As I was walking the aisles of my local big box store, I noticed that the standard Lego family house set has a nice mid-century modern look to it. It might not be Fallingwater, but, much like the mid-century homes people actually live in, it's a good second place.
I love seeing inside furniture designers' homes. How they use their own furniture to fill the space, the pieces they select and where they place them. This peek inside Jens Risom's island retreat is a wonderful look inside a warm, wonderful mid-century home.
AFOL person etzel87 recently built the Ferris Bueller house out of Lego bricks. (AFOL stands for Adult Fans of Lego.) It's actually Cameron Frye's house and not Ferris Bueller's house, but nobody remembers that Ferris actually lived in a large, boring, white suburban home.
etzel87 captured a single moment in film so perfectly that you'd think it was an actual LEGO set. Sadly, it's not. So unless you're a LEGO master, you probably won't be able to recreate it. But there are sets for the Farnsworth House, Villa Savoye and multiple Frank Lloyd Wright homes, like Fallingwater, the Imperial Hotel and the Robie House. So you can at least get close.
A Mad for Mid-Century reader recently asked:

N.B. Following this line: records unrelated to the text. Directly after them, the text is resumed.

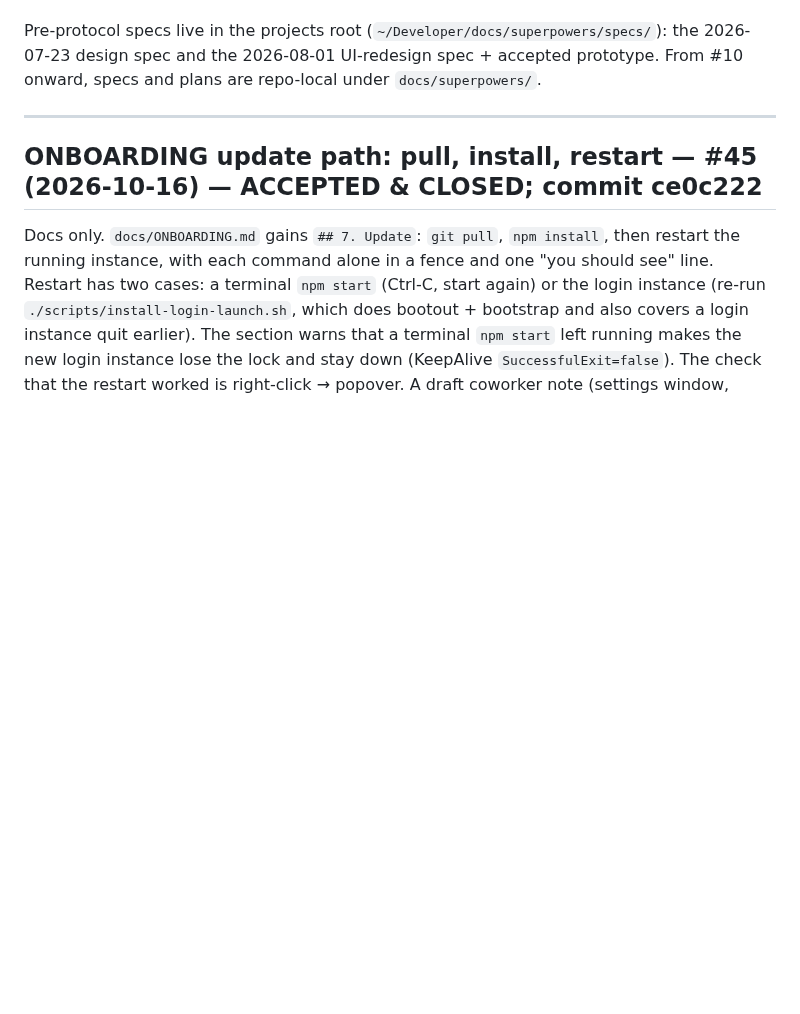
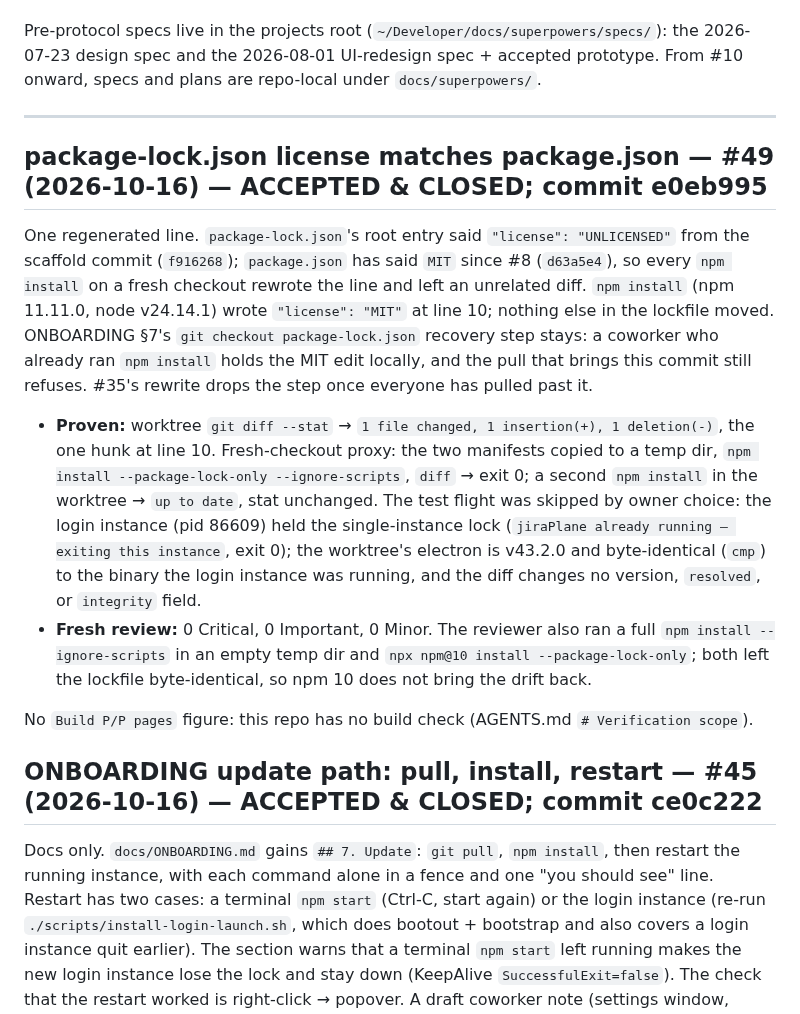
Before and after one commit to godfreyponce/jiraPlane, a Markdown page: docs/HISTORY.md, the part around the change. GitHub-like rendering; blank space fills up the shorter version.

Commit message:
docs: #49 accepted — HISTORY entry, plan file, STATE bumped (next_action blank, no ticket named)
Co-Authored-By: Claude Opus 5.5 <noreply@anthropic.com>

```diff
--- a/docs/HISTORY.md
+++ b/docs/HISTORY.md
@@ -10,6 +10,31 @@ the 2026-07-23 design spec and the 2026-08-01 UI-redesign spec + accepted protot
 From #10 onward, specs and plans are repo-local under `docs/superpowers/`.
 
 ---
+
+## package-lock.json license matches package.json — #49 (2026-10-16) — ACCEPTED & CLOSED; commit e0eb995
+
+One regenerated line. `package-lock.json`'s root entry said `"license": "UNLICENSED"` from the
+scaffold commit (`f916268`); `package.json` has said `MIT` since #8 (`d63a5e4`), so every
+`npm install` on a fresh checkout rewrote the line and left an unrelated diff. `npm install`
+(npm 11.11.0, node v24.14.1) wrote `"license": "MIT"` at line 10; nothing else in the lockfile
+moved. ONBOARDING §7's `git checkout package-lock.json` recovery step stays: a coworker who
+already ran `npm install` holds the MIT edit locally, and the pull that brings this commit still
+refuses. #35's rewrite drops the step once everyone has pulled past it.
+
+- **Proven:** worktree `git diff --stat` → `1 file changed, 1 insertion(+), 1 deletion(-)`, the
+  one hunk at line 10. Fresh-checkout proxy: the two manifests copied to a temp dir, `npm install
+  --package-lock-only --ignore-scripts`, `diff` → exit 0; a second `npm install` in the worktree
+  → `up to date`, stat unchanged. The test flight was skipped by owner choice: the login
+  instance (pid 86609) held the single-instance lock (`jiraPlane already running — exiting this
+  instance`, exit 0); the worktree's electron is v43.2.0 and byte-identical (`cmp`) to the
+  binary the login instance was running, and the diff changes no version, `resolved`, or
+  `integrity` field.
+- **Fresh review:** 0 Critical, 0 Important, 0 Minor. The reviewer also ran a full
+  `npm install --ignore-scripts` in an empty temp dir and `npx npm@10 install
+  --package-lock-only`; both left the lockfile byte-identical, so npm 10 does not bring the
+  drift back.
+
+No `Build P/P pages` figure: this repo has no build check (AGENTS.md `# Verification scope`).
 
 ## ONBOARDING update path: pull, install, restart — #45 (2026-10-16) — ACCEPTED & CLOSED; commit ce0c222
 
```
Also changed, not shown: STATE.md (+2 -2 lines), 1 other file.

We just started collecting Sculptra furniture and currently have 8 different pieces. I've noticed a factory marking on the back which seems to identify the design, with additional info that perhaps identifies the location and date of manufacture?I've talked to Broyhill a few times about the manufacturing numbers on the back of the Sculptra line, and I've heard a few times that they themselves don't know what the numbers mean. A definitive answer might be lost to history, but we can get a pretty good educated guess.
For example, the base of our buffet is marked

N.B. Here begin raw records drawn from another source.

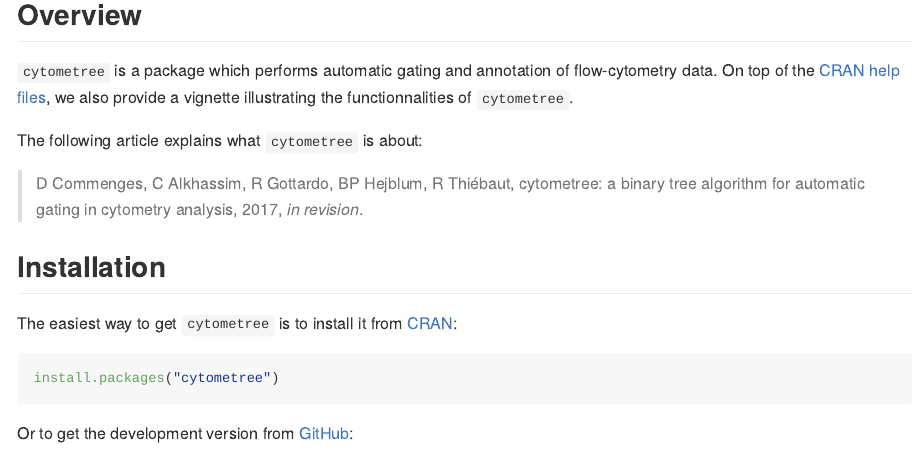
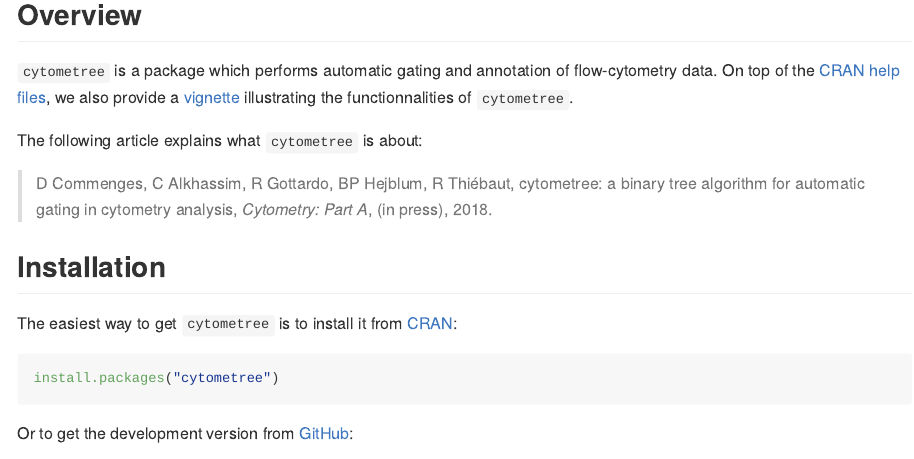
Before and after one commit to sistm/cytometree, an R Markdown document (README.Rmd): the page in a window 1100 px wide, from 120 px down. The pictures show the output file README.md that the author committed with the source, drawn offline in the style of GitHub; badge pictures from the web are left out.

Commit message:
updating README

```diff
--- a/README.Rmd
+++ b/README.Rmd
@@ -24,11 +24,11 @@ knitr::opts_chunk$set(
 ## Overview
 
 `cytometree` is a package which performs automatic gating and annotation of flow-cytometry
-data. On top of the [CRAN help files](https://cran.r-project.org/package=cytometree/cytometree.pdf), we also provide a vignette illustrating the functionnalities of `cytometree`.
+data. On top of the [CRAN help files](https://cran.r-project.org/package=cytometree/cytometree.pdf), we also provide a [vignette](https://cran.r-project.org/web/packages/cytometree/vignettes/autogating_cytometree.html) illustrating the functionnalities of `cytometree`.
 
 The following article explains what `cytometree` is about:
 
-> D Commenges, C Alkhassim, R Gottardo, BP Hejblum, R Thiébaut, cytometree: a binary tree algorithm for automatic gating in cytometry analysis, 2017, *in revision*.
+> D Commenges, C Alkhassim, R Gottardo, BP Hejblum, R Thiébaut, cytometree: a binary tree algorithm for automatic gating in cytometry analysis, *Cytometry: Part A*, (in press), 2018.
 
 
 ## Installation
```
Also changed, not shown: README.md.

L 587 62
6095/10 is the Broyhill "part number" for this piece. If I had to guess, I would imagine that the L designates Lenoir House, and that the 62 means the piece was made in 1962. Does that sound right? Also, what do you think the 587 means?
The first set of numbers is the style number for the piece, this matches on both the Broyhill Sculptra brochure and sales sheet. 6095-10 is the Sculptra buffet with 3 drawers and 1 shelf, where as 6095-11 is the buffet with 3 drawers and 2 shelves. These would have been the numbers that people and stores used to buy Sculptra furniture.

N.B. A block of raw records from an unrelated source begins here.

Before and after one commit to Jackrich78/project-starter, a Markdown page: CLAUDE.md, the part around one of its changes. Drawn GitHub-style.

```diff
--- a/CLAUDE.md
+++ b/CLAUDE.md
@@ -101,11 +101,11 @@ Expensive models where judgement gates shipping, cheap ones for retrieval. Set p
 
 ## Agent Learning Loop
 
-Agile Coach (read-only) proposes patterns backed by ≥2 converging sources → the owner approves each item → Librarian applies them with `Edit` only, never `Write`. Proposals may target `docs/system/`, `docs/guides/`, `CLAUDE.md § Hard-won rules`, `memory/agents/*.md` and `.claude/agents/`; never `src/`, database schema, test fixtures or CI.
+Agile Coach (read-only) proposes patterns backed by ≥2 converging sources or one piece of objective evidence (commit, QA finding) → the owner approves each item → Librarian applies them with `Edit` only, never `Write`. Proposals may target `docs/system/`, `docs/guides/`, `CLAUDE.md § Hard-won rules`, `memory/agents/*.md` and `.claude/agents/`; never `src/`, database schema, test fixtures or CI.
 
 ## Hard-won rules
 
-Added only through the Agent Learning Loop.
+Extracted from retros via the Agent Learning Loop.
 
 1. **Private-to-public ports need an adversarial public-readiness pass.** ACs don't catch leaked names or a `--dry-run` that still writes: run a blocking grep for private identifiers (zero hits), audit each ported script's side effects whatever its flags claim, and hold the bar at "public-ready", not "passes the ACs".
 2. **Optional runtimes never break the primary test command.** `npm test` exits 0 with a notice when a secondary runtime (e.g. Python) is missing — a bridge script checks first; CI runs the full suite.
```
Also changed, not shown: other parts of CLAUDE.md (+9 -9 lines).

There may also be something to the slash versus the dash. My Broyhill Sculptra desk has 910-25, but no L. The first set of numbers always means the same thing, the style of the piece, but the separator might tell us something more. I'm not sure what though.
The second set of numbers is where the guessing comes in. L for Lenoir House makes some sense knowing the history of Broyhill. Although, Sculptra was a Broyhill Premier line, and Lenoir House usually indicated their moderate lines. My desk doesn't have any letter in the manufacturer numbers. Made in the Lenoir House factory or not, is probably the best guess for this piece of the numbers.
The middle piece of those numbers might be the cutting number. I can't find a true definition for a furniture cutting number, but from what I can tell it's a collection of pieces all made at or around the same time and place, maybe even from the same shipment of wood. Most of the middle numbers I've seen fall close to the one cutting number I've seen on original Broyhill Scultpra packaging.
The last number being the year the piece was made makes sense. I haven't seen a piece with that number outside of the range of the manufacturing dates of the Sculptra line.
My guess is the second set of numbers is essentially a serial number for the piece. If Broyhill ever needed to do a recall, they could limit it to a specific manufacturing location, cut number and year. But, that is just an educated guess.
I'm almost never a fan of the "I painted this mid-century piece and it looks modern now" trend, but people can do whatever they want with their own furniture. However, sometimes you see a piece and you just want to save it. Especially if it's a Broyhill Sculptra commode (side table).
The beauty that is hidden under all that paint.